* [PROBLEM TO WORK ON]: Where the records below begin, start copying, and stop after the line that contains "marks at top, mid, and lower sections"; reproduce every line exactly but omit pictures.

○ ○ ○ ○

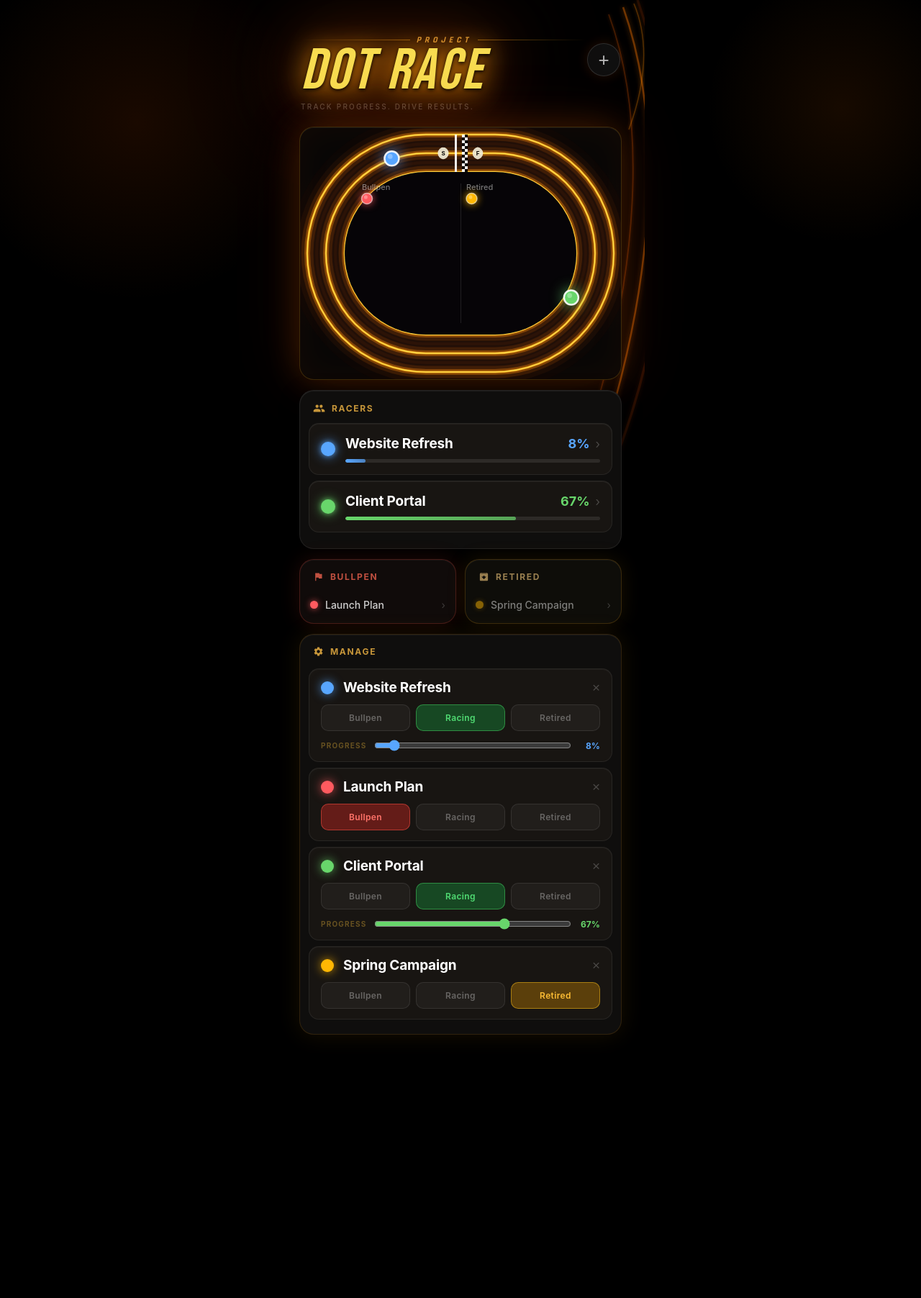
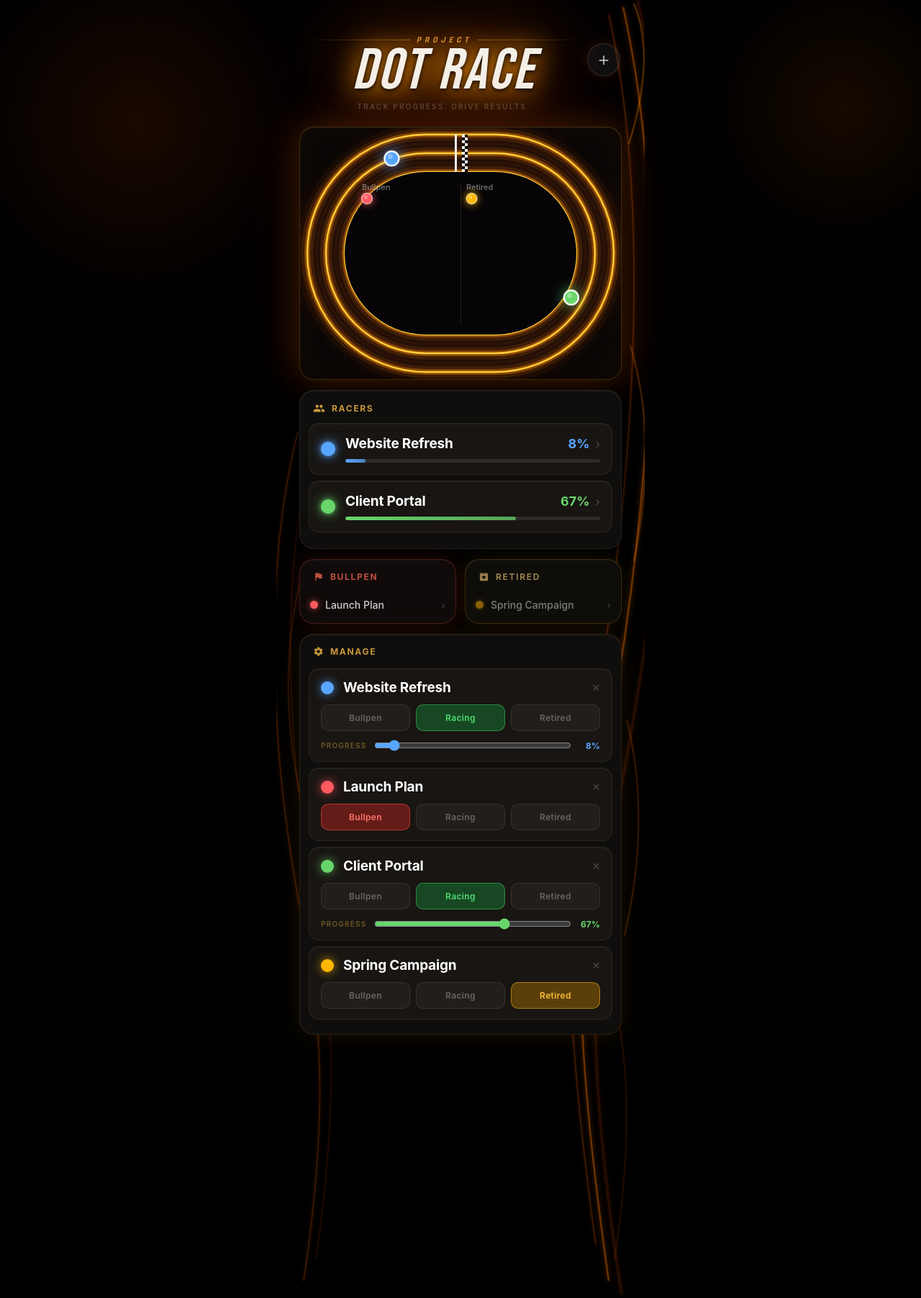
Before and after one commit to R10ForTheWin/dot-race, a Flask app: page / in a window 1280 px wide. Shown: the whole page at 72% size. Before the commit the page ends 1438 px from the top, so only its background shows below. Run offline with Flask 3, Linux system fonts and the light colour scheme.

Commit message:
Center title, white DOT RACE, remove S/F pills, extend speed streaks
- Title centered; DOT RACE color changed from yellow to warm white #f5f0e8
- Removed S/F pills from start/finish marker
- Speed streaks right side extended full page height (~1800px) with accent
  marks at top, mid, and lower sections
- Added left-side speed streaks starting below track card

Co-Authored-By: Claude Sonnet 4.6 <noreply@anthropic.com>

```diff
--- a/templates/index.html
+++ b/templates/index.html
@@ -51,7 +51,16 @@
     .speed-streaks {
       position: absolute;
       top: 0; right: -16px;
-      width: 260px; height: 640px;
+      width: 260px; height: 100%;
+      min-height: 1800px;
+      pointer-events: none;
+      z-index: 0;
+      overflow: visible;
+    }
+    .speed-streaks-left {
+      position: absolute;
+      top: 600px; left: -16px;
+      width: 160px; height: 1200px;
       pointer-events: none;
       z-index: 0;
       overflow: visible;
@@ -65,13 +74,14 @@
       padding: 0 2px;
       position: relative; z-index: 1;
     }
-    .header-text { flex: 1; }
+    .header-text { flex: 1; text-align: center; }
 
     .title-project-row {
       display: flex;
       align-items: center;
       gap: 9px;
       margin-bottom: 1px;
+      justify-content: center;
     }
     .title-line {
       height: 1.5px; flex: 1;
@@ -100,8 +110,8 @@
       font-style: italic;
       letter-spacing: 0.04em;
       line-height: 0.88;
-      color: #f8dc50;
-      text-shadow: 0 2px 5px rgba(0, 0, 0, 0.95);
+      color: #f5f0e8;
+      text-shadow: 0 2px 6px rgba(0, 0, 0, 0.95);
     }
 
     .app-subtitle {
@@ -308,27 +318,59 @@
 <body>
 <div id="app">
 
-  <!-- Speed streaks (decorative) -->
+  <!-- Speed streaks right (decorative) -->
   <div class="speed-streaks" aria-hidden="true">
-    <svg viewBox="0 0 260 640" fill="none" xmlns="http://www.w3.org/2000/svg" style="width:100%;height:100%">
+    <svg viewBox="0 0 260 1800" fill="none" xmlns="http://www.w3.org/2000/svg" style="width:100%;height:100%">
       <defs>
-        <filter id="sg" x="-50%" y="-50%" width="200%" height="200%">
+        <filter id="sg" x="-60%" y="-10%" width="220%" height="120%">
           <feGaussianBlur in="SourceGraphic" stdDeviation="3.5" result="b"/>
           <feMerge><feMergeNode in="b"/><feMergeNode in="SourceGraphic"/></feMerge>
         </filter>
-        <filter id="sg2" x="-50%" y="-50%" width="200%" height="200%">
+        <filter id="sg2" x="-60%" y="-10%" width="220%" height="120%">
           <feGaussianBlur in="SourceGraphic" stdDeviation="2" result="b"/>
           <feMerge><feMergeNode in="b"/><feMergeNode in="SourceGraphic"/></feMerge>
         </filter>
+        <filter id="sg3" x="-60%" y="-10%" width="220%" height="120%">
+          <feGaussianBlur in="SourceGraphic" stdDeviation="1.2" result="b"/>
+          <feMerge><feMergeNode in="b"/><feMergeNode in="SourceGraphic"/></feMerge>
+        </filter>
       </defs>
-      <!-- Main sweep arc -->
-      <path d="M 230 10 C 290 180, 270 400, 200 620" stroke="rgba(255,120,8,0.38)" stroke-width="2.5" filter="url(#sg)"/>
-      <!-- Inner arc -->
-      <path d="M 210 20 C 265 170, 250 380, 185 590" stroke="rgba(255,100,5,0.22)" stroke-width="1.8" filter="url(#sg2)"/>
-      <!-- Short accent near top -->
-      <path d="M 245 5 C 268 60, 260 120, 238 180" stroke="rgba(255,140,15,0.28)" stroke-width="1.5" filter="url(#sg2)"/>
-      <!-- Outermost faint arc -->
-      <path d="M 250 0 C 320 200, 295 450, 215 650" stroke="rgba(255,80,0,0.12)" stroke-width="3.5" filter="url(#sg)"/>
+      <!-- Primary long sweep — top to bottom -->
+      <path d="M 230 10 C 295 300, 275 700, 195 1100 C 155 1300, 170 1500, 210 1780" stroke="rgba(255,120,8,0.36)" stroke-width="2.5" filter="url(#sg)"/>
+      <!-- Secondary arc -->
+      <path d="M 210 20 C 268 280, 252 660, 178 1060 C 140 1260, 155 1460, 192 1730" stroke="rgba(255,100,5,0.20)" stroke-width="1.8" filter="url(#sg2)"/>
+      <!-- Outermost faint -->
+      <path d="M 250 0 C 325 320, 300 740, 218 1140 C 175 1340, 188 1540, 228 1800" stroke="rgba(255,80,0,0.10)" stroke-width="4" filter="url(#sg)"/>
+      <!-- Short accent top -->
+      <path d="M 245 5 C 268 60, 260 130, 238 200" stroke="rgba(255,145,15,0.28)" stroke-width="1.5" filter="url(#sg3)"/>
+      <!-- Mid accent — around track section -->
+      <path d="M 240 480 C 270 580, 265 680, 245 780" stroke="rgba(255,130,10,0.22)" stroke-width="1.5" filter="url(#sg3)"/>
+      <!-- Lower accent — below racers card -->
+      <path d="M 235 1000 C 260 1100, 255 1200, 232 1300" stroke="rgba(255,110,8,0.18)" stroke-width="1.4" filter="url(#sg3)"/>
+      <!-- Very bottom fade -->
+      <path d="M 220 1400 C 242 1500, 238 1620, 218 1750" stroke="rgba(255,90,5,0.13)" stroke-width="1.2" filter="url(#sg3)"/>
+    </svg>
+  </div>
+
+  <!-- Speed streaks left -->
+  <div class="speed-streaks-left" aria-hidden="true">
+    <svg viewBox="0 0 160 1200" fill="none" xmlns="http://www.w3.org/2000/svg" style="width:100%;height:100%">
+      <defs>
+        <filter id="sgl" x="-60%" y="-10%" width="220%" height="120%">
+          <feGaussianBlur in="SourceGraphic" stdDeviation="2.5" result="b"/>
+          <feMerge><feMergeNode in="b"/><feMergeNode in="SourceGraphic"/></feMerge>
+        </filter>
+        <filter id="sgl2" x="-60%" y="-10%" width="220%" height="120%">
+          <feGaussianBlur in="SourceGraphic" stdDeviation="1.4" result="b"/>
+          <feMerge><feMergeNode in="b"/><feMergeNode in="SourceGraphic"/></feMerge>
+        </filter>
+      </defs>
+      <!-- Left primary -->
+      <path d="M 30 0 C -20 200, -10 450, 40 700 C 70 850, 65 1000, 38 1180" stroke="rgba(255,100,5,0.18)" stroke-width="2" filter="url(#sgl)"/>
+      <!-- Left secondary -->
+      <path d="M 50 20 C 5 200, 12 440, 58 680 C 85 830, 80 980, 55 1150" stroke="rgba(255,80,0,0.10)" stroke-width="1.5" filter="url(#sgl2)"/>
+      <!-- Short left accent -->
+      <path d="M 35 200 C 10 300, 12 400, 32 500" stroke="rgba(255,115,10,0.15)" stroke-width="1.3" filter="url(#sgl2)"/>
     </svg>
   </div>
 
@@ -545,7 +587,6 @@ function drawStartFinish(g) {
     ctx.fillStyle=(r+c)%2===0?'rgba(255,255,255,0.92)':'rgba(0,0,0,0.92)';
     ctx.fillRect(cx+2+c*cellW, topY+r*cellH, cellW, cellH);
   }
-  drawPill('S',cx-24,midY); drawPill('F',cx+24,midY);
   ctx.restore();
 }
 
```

○ ○ ○ ○

* [RESPONSE]:
Before and after one commit to R10ForTheWin/dot-race, a Flask app: page / in a window 1280 px wide. Shown: the whole page at 72% size. Before the commit the page ends 1438 px from the top, so only its background shows below. Run offline with Flask 3, Linux system fonts and the light colour scheme.

Commit message:
Center title, white DOT RACE, remove S/F pills, extend speed streaks
- Title centered; DOT RACE color changed from yellow to warm white #f5f0e8
- Removed S/F pills from start/finish marker
- Speed streaks right side extended full page height (~1800px) with accent
  marks at top, mid, and lower sections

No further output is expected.